First of all, Full Speed up to this point in all of his entire life, had never even attempted to execute a high jump. Secondly, he barely cleared the waist of one of his man-sized teammates. I wish I was exaggerating for effect, but sadly, I am not. This kid towered over Full Speed. He looked like a line-backer while Full Speed looked like a scrawny equipment manager (albeit a highly adorable one).
Thankfully, the high jump took place well off the main area. Most of the crowd was focused on the excitement of the relays that circled before us. The bad news is, Full Speed’s high jump attempts played out exactly as you might imagine.
For his ‘warm-up’ jump he actually went under bar. Yes, you read that right….under. For his remaining three attempts he managed to at least level himself out with the bar to a degree, mainly shouldering the bar and launching it off the two poles that held it up. There was no grace to be found in these movements, mostly it looked like he was being electrocuted as his arms flailed around helplessly. I have to give him props for consistency, I mean he demolished that bar every single time. I also appreciated the polite way he helped replace the bar to its proper positioning for the next kid in line.
This was a parenting moment that I had to go big picture. This is where what you see before you is so off-kilter, you just shrug your shoulders and say, ‘no big deal’. This is just a blip on the road of life and let it go. I secretly held on to hope that he might get a chance to compete in another event. One hopefully, that required his feet to stay planted on the ground.
Shortly after, the ominous clouds that had been gathering decided they were done with this particular track meet. Within moments, rain was pummeling its way through the crowd and we all scattered like ants to safety. I was separated from Full Speed for a bit while the fate of the track meet was determined. Eventually, as mother nature continued on with her very bad mood, the meet was called and I caught up with him.
Once we were back at the car away from the noisy rain, I asked him point-blank, “Why on earth did they ask you do to the high jump?”
“I volunteered,” he replied.
Turns out, four members of his team were no-shows and there were lots of gaps needing to be filled. As his coach had run through the litany of events that needed a fill-in, Full Speed volunteered for every single one.
He was denied on all counts.
That is until the high jump was called out.
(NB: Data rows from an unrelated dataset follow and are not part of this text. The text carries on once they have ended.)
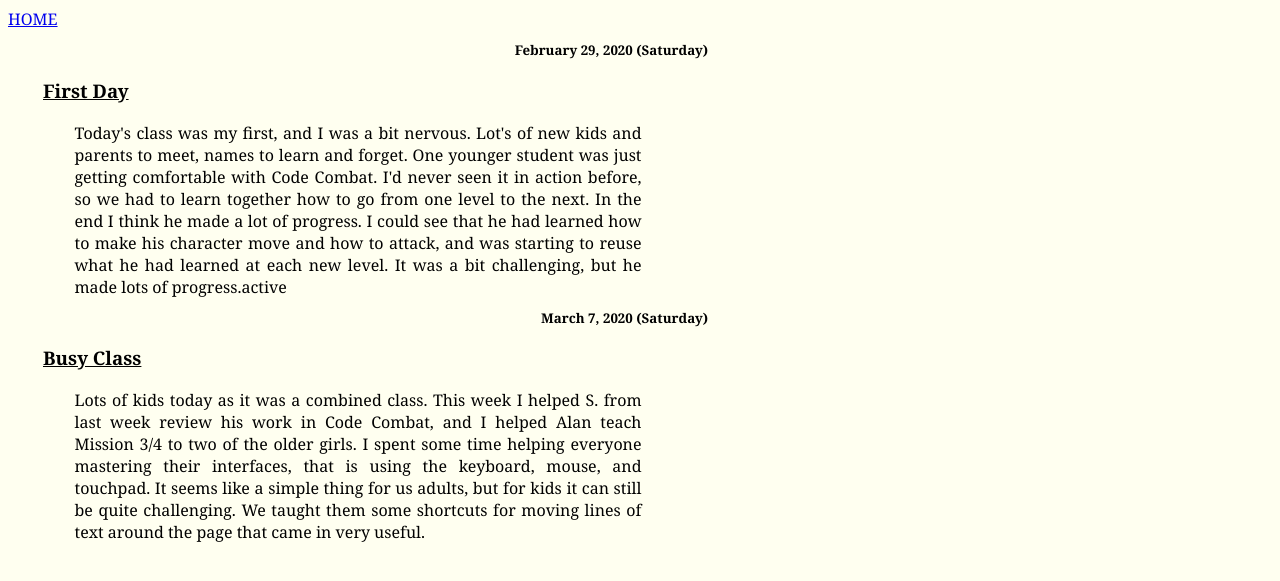
Repository: chocochocosensei/Mission-Exercises
Page: Page1/index.html
These files come from the project's save history. The page is drawn as it stood at one moment and after the next save; the edit follows.
The browser window is 1280 px wide. The pictures show the whole page.

Above is the page before, as saved 2020-03-11 04:00:41.

### Page1/index.html
<!doctype html>
<html>

<head>
    <meta charset="utf-8">
    <link rel="stylesheet" href="../style.css">
    <title>Mission Exercises March</title>
</head>

<body>
    <section>
        <div class="nav-bar"><a href="../index.html">HOME</a></div>
    </section>

    <section>
        <div class="section-title">
            <h2 id="entry-date-for-2020-02-29">February 29, 2020 (Saturday)</h2>
        </div>
        <div class="section-activity">
            <div class="card">
                <div class="title">
                    <h3 id="entry-title-for-2020-02-29">First Day</h3>
                </div>
                <div class="content">
                    <p>Today's class was my first, and I was a bit nervous. Lot's of new kids and parents to meet, names to learn and forget. One younger student was just getting comfortable with Code Combat. I'd never seen it in action before, so we had
                        to learn together how to go from one level to the next. In the end I think he made a lot of progress. I could see that he had learned how to make his character move and how to attack, and was starting to reuse what he had learned
                        at each new level. It was a bit challenging, but he made lots of progress.active</p>
                </div>
            </div>

            <div class="card class-hours hidden">
                <div class="title">
                    <h3 id="hours-for-2020-02-29">Hours for February 29, 2020</h3>
                </div>
                <div class="content">
                    <p>Class: 10:30-12:30</p>
                    <p>Hours: 2</p>
                </div>

            </div>
        </div>
    </section>

    <section>
        <div class="section-title">
            <h2 id="entry-date-for-2020-03-07">March 7, 2020 (Saturday)</h2>
        </div>
        <div class="section-activity">
            <div class="card">
                <div class="title">
                    <h3 id="entry-title-for-2020-03-07">Busy Class</h3>
                </div>
                <div class="content">
                    <p>Lots of kids today as it was a combined class. This week I helped S. from last week review his work in Code Combat, and I helped Alan teach Mission 3/4 to two of the older girls. I spent some time helping everyone mastering their interfaces,
                        that is using the keyboard, mouse, and touchpad. It seems like a simple thing for us adults, but for kids it can still be quite challenging. We taught them some shortcuts for moving lines of text around the page that came in very
                        useful.
                    </p>
                </div>
            </div>

            <div class="card class-hours hidden">
                <div class="title">
                    <h3 id="hours-for-2020-02-29">Hours for March 7, 2020</h3>
                </div>
                <div class="content">
                    <p>Class: 10:30-12:30</p>
                    <p>Hours: 2</p>
                </div>

            </div>
        </div>
    </section>
</body>

### style.css
body {
    background-color: ivory;
    font-family: Cambria, Cochin, Georgia, Times, 'Times New Roman', serif;
    max-width: 700px;
}

*.hidden {
    display: none;
}

.section-title h2 {
    font-size: smaller;
    text-align: right;
}

.section-activity {
    margin: 0 5%;
}

.section-activity .content p {
    margin: 0 5%;
    text-align: justify;
}

.title {
    font-weight: bold;
    text-decoration: underline;
}

After the next save:
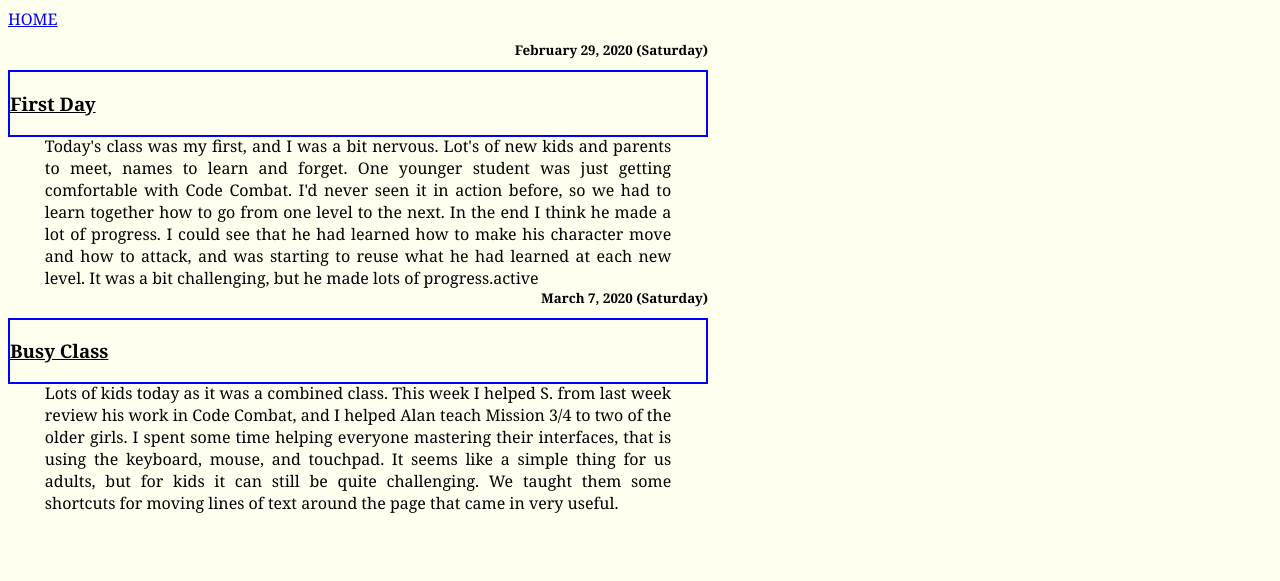
Saved 107 s later.
--- a/style.css
+++ b/style.css
@@ -14,12 +14,13 @@ body {
 }
 
 .section-activity {
-    margin: 0 5%;
+    border: 2pt solid blue;
 }
 
 .section-activity .content p {
     margin: 0 5%;
     text-align: justify;
+    float: left;
 }
 
 .title {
No one was willing to step up so what did Full Speed do?
He stepped up.
Can you imagine the amount of courage this must have taken? Since Full Speed has a pretty good hold on reality, he had to have known it was going to end badly for him.
He did it anyway.
This kid may have lost the high jump that day, but he won my respect.
He has all it takes to be a winner. The kind that matters. The kind that isn’t afraid to take risks.
I don’t enjoy being one of those moms who focuses on their children’s academic achievements. I try very hard to stay in my own lane and thankfully, my boys seem to have a handle on their academics. However, I have an Achilles heel:
Full Speed’s math grade
He sailed along until fifth grade. Then he came to an abrupt halt, adjusted his sails and kept going. Same deal in sixth grade, he had a bit of a rough start, the teacher intervened and then all was well. In fact so well, he got into honors Algebra for his seventh grade year. I thought that meant he had the chops to handle it. And he mostly does, but sometimes, he just doesn’t. Where I struggle is that my intuition screams loudly that it isn’t a lack of ability, it is a lack of effort. Can I get an amen?
Regardless, after a very up and down 1st-3rd grading periods, Full Speed managed to harrowingly acquire a ‘good’ grade thus far. As Full Speed gets set to head into the fourth and final grading period for honors Algebra, I asked him if he would consider putting in his maximum effort upfront as opposed to the rollercoaster performance in which he seems to gravitate towards. His reply?